Web document revisions:
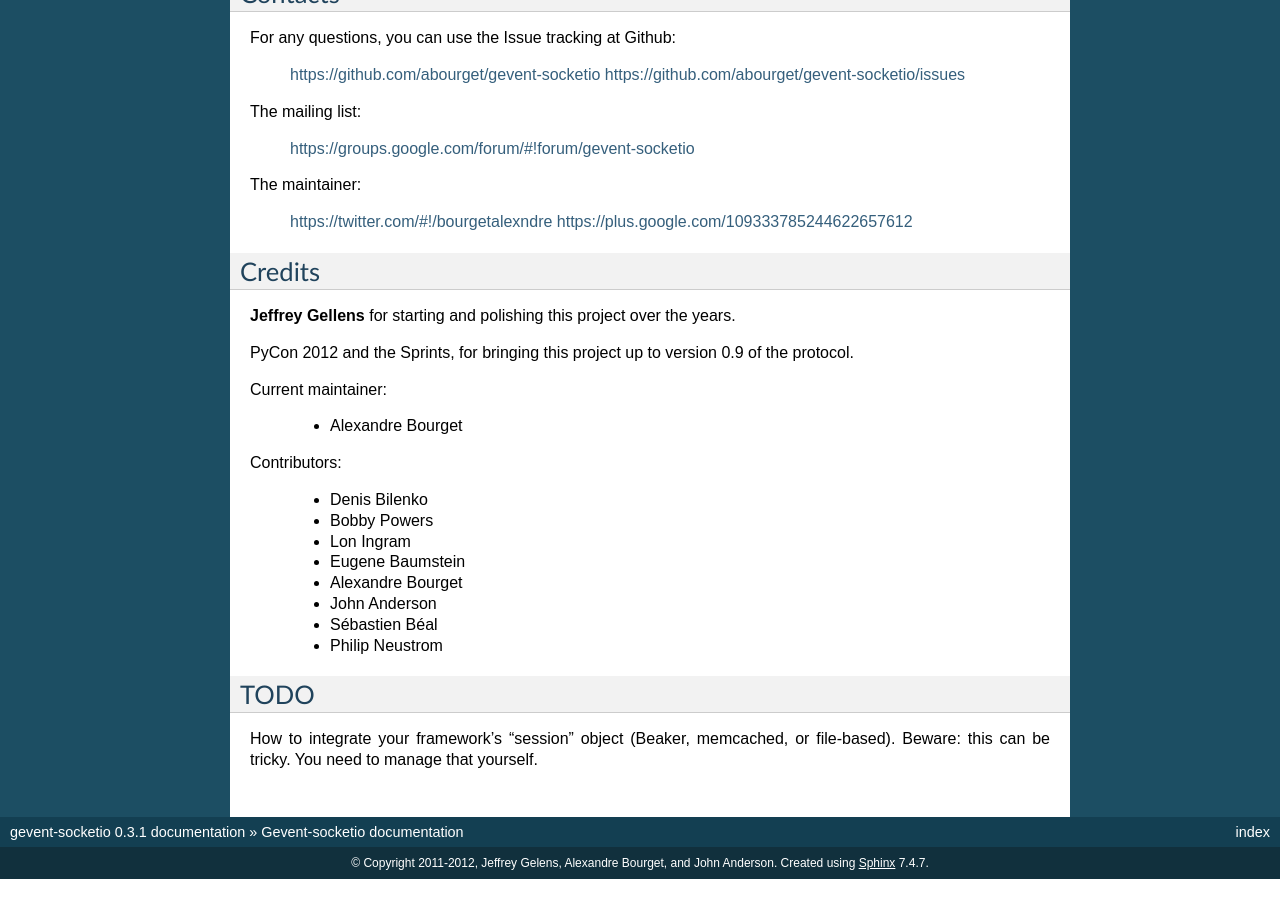
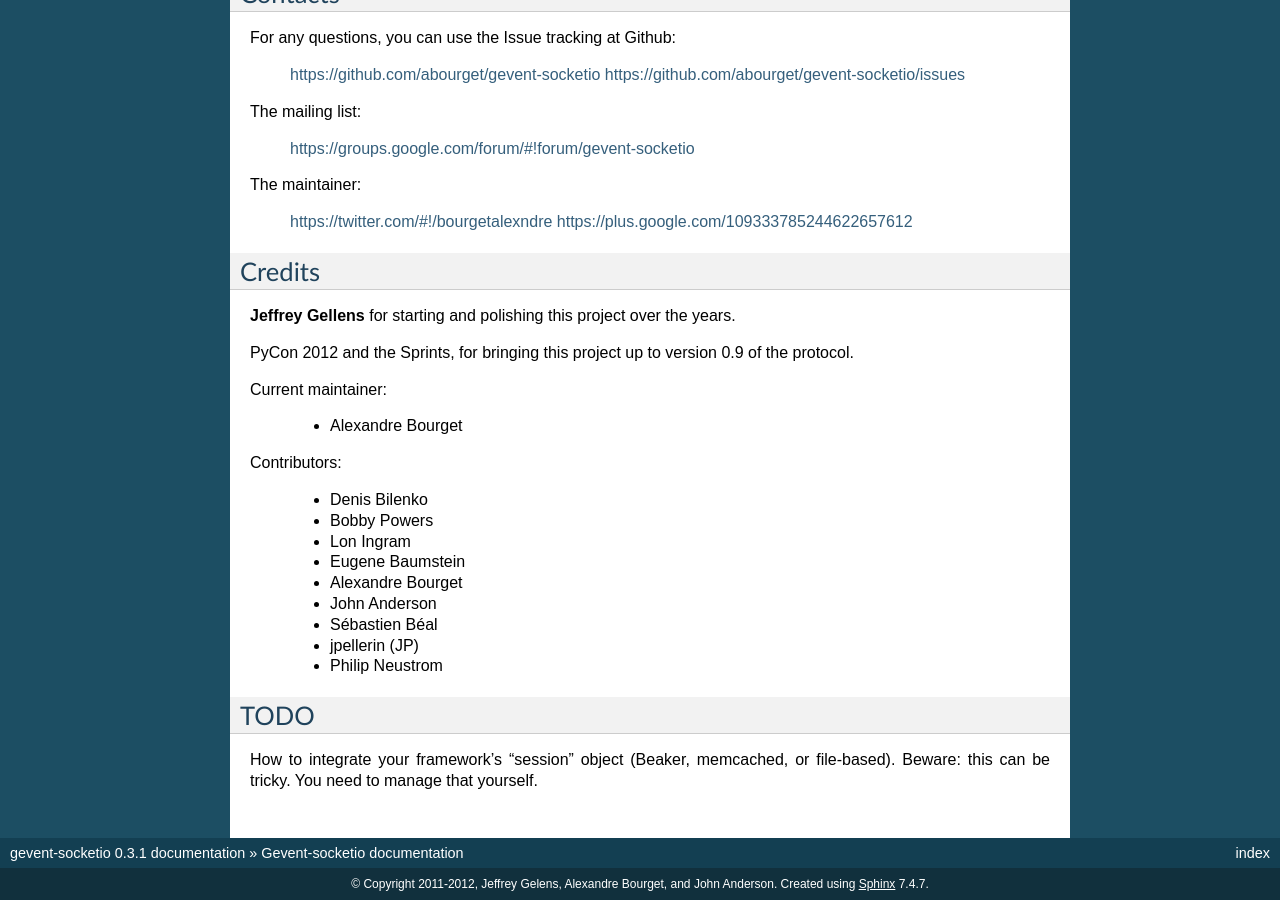
Before and after one commit to abourget/gevent-socketio, a Sphinx documentation site: the page built from docs/source/index.rst, in a window 1280 px wide and 900 px high, scrolled down 3889 px. Built offline with Sphinx 7.4.7, drawn with Linux system fonts in a browser that asks for light colours; before the commit the page ends 4768 px from its top, so only the background shows below that.

Commit message:
Added jpellerin to contributors.

```diff
--- a/docs/source/index.rst
+++ b/docs/source/index.rst
@@ -297,6 +297,7 @@ Contributors:
  * Alexandre Bourget
  * John Anderson
  * Sébastien Béal
+ * jpellerin (JP)
  * Philip Neustrom
 
 
```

**Instructions to follow**
From the first line to the last, repeat the records above exactly, leaving out the pictures.

**Answer below**
Before and after one commit to abourget/gevent-socketio, a Sphinx documentation site: the page built from docs/source/index.rst, in a window 1280 px wide and 900 px high, scrolled down 3889 px. Built offline with Sphinx 7.4.7, drawn with Linux system fonts in a browser that asks for light colours; before the commit the page ends 4768 px from its top, so only the background shows below that.

Commit message:
Added jpellerin to contributors.

```diff
--- a/docs/source/index.rst
+++ b/docs/source/index.rst
@@ -297,6 +297,7 @@ Contributors:
  * Alexandre Bourget
  * John Anderson
  * Sébastien Béal
+ * jpellerin (JP)
  * Philip Neustrom
 
 
```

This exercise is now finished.